British Baroque: Power and Illusion (until 19 April; tickets £16, concessions available) at Tate Britain seems prescient in the post-Brexit age, focusing on events such as the Union of England and Scotland (1707) and the Revolution of 1688-9 which gave the “political elite” in Parliament even more power. The show, surprisingly the first exhibition to focus on baroque culture in Britain, covers the reigns of the last Stuart monarchs, from the restoration of Charles II in 1660 to the death of Queen Anne in 1714 (immortalised by Olivia Colman in the film The Favourite). Most works on show revel in excess; Jacob Huysmans’ portrait of James, Duke of Monmouth as St John the Baptist (around 1662-65) presents Charles II’s illegitimate son as a forlorn, camp shepherd while Antonio Verrio’s The Sea Triumph of Charles II (around 1674) depicts the slight god-like monarch as Neptune, the mythical god of the sea. A room filled with the Hampton Court Beauties (1690-1)—a set of eight full-length portraits parading the most beautiful women at the court of Mary II—is a show-stopping centrepiece. The most intriguing section explores “illusion and deception” through a series of trompe l’oeil works which try to trick the eye (don’t be fooled though by the bizarre perspective paintings of Samuel van Hoogstraten).

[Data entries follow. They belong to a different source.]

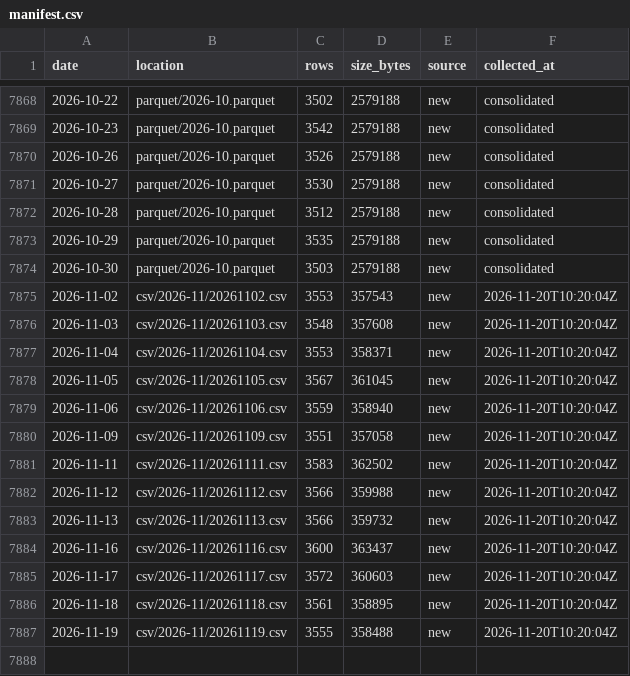
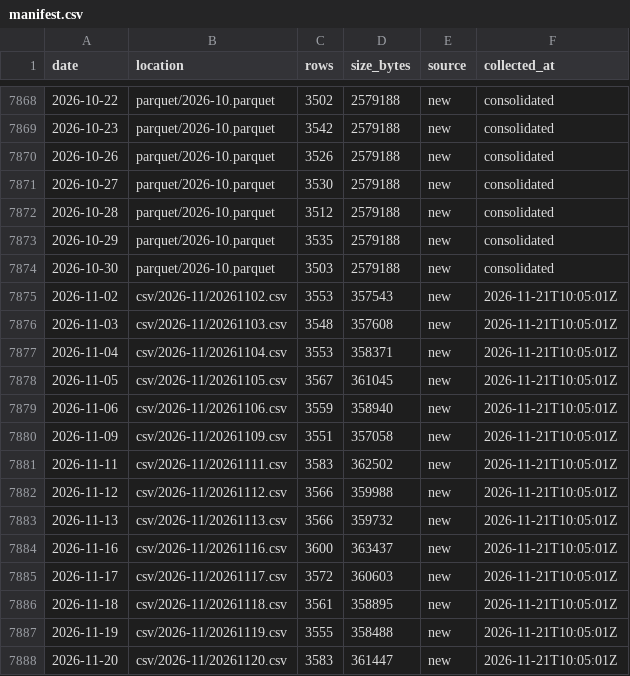
Before and after one commit to floyds1995/Auto-Index-Constituents-Tracker, a CSV file: NSE/RawDataOHLCV/manifest.csv, drawn as a sheet; only a part is shown, gaps mark what is left out.

```diff
--- a/NSE/RawDataOHLCV/manifest.csv
+++ b/NSE/RawDataOHLCV/manifest.csv
@@ -7874,14 +7874,15 @@ date,location,rows,size_bytes,source,collected_at
 2026-10-30,parquet/2026-10.parquet,3503,2579188,new,consolidated
-2026-11-02,csv/2026-11/20261102.csv,3553,357543,new,2026-11-20T10:20:04Z
-2026-11-03,csv/2026-11/20261103.csv,3548,357608,new,2026-11-20T10:20:04Z
-2026-11-04,csv/2026-11/20261104.csv,3553,358371,new,2026-11-20T10:20:04Z
-2026-11-05,csv/2026-11/20261105.csv,3567,361045,new,2026-11-20T10:20:04Z
-2026-11-06,csv/2026-11/20261106.csv,3559,358940,new,2026-11-20T10:20:04Z
-2026-11-09,csv/2026-11/20261109.csv,3551,357058,new,2026-11-20T10:20:04Z
-2026-11-11,csv/2026-11/20261111.csv,3583,362502,new,2026-11-20T10:20:04Z
-2026-11-12,csv/2026-11/20261112.csv,3566,359988,new,2026-11-20T10:20:04Z
-2026-11-13,csv/2026-11/20261113.csv,3566,359732,new,2026-11-20T10:20:04Z
-2026-11-16,csv/2026-11/20261116.csv,3600,363437,new,2026-11-20T10:20:04Z
-2026-11-17,csv/2026-11/20261117.csv,3572,360603,new,2026-11-20T10:20:04Z
-2026-11-18,csv/2026-11/20261118.csv,3561,358895,new,2026-11-20T10:20:04Z
-2026-11-19,csv/2026-11/20261119.csv,3555,358488,new,2026-11-20T10:20:04Z
+2026-11-02,csv/2026-11/20261102.csv,3553,357543,new,2026-11-21T10:05:01Z
+2026-11-03,csv/2026-11/20261103.csv,3548,357608,new,2026-11-21T10:05:01Z
+2026-11-04,csv/2026-11/20261104.csv,3553,358371,new,2026-11-21T10:05:01Z
+2026-11-05,csv/2026-11/20261105.csv,3567,361045,new,2026-11-21T10:05:01Z
+2026-11-06,csv/2026-11/20261106.csv,3559,358940,new,2026-11-21T10:05:01Z
+2026-11-09,csv/2026-11/20261109.csv,3551,357058,new,2026-11-21T10:05:01Z
+2026-11-11,csv/2026-11/20261111.csv,3583,362502,new,2026-11-21T10:05:01Z
+2026-11-12,csv/2026-11/20261112.csv,3566,359988,new,2026-11-21T10:05:01Z
+2026-11-13,csv/2026-11/20261113.csv,3566,359732,new,2026-11-21T10:05:01Z
+2026-11-16,csv/2026-11/20261116.csv,3600,363437,new,2026-11-21T10:05:01Z
+2026-11-17,csv/2026-11/20261117.csv,3572,360603,new,2026-11-21T10:05:01Z
+2026-11-18,csv/2026-11/20261118.csv,3561,358895,new,2026-11-21T10:05:01Z
+2026-11-19,csv/2026-11/20261119.csv,3555,358488,new,2026-11-21T10:05:01Z
+2026-11-20,csv/2026-11/20261120.csv,3583,361447,new,2026-11-21T10:05:01Z
```
Also changed, not shown: 2 other files.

It's your last chance to see On Venus, Patrick Staff’s unnerving site-specific installation at the Serpentine Sackler Gallery (until 9 Feburary; free), which dwells on earthly horrors and human suffering. Staff aims to disorient, whether by using mirrored floors to reflect the gallery's harsh yellow lighting or by installing ceiling pipes from which corrosive acid steadily drips down into steel barrels. Acid is further used to etch onto large metal plates the front pages of various tabloids that published false claims stating that the convicted child killer Ian Huntley was sexually transitioning in prison. These works bring an uneasy awareness to how certain bodies and identities are "othered" and accordingly vilified, an idea pushed even further by two video works shown on a loop. The first consists of harrowing footage of industrial animal farming practices in which creatures are beaten, skinned, pulverised and harvested for their organs and hormones. The second shows a written poem that imagines a life on Venus—a harsh, alien landscape completely free from human oppression. For those whose existences are validated and protected, living in this strange environment might seem like a scary choice. But for others, life on another planet may be a better alternative to one on earth.